The Duck of Minerva is hosting an interesting debate about explanations for the Iraq war based on two recently published articles in International Organization and International Security that the publishers have agreed to make freely available. You should go read the whole thing here and here.
Contrary to widely shared views according to which the war was caused by misperceptions and other irrational behaviors on the part of Saddam Hussein and the Bush Administration, we argue that the 2003 U.S.-led invasion of Iraq can be accounted for strictly within a rationalist framework.
Their story goes something like this. Rogue states may have incentives to develop nuclear weapons but they also have incentives to hide this because the United States may launch a preventive war. The events of September 11 decreased the trust the U.S. government had in the intelligence community’s ability to detect an Iraqi weapons program. It also increased U.S. resolve to prevent a nuclear Iraq. Inspections failed to settle the matter and so the U.S. launched the war based on imperfect information. Saddam was unable to credibly communicate that he did not in fact have a nuclear weapons program.
This is a smart theory and their forthcoming article generalizes it although I am not sure why Debs and Monteiro argue that this theory does not also provide a rational justification for invading Iran. They claim that the cost of a preventive strike would be too high. But how could a strike on a few nuclear facilities (with much information) be too costly when invading and occupying a country for nearly a decade is not? Of course, one could argue that the occupation rested on incomplete information or miscalculation. Yet, occupying and democratizing Iraq was part of the plan from the outset. It is not clear how Debs and Monteiro’s theory explains the occupation part of the story.
[..] that one can pose a rational model that predicts preventive war does not make it the right model or necessarily do justice to the facts of the case.
There are two general issues raised by his response. The first is whether this is the right model for the case? The second is whether even if Debs and Monteiro get the strategic context right, they may have wrongly concluded that the decision-making process was rational. Instead, cognitive biases may have led leaders to selectively sample information, overestimate the efficacy of military occupation, and so on (and not just on the U.S. side).
Note that even if their model is the right one and the decision-making process was rational, the conclusion that the war was rational still depends on assumptions about a particular set of parameter values (perceived cost of Iraqi militarization, impatience, resolve) of the Administration.
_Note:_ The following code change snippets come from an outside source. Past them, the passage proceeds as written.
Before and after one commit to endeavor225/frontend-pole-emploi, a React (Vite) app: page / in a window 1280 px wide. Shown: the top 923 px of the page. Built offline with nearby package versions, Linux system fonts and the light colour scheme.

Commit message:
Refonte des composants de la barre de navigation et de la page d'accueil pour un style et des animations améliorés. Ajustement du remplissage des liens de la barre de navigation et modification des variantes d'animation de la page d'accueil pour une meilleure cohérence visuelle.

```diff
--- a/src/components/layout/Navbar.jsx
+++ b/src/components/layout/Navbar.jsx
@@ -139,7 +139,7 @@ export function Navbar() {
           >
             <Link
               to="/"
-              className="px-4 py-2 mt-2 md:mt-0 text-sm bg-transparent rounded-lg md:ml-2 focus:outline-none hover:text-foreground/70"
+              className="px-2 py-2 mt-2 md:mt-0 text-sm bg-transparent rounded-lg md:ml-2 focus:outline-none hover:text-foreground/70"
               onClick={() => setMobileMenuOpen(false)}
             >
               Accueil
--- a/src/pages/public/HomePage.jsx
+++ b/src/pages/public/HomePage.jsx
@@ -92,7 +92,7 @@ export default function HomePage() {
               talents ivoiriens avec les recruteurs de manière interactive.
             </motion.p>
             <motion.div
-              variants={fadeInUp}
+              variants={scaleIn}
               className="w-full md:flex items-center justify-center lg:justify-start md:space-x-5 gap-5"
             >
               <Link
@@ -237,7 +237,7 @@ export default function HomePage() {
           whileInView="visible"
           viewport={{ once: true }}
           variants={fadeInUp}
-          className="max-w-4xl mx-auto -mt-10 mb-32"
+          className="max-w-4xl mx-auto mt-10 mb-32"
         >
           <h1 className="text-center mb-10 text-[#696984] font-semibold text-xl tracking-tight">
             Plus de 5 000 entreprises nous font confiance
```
That is: using the same theory but a different Administration we might conclude that not invading Iraq was the rational thing to do. That is not a critique per se but a qualification of what rationality means in this context. As they say, go read the whole thing.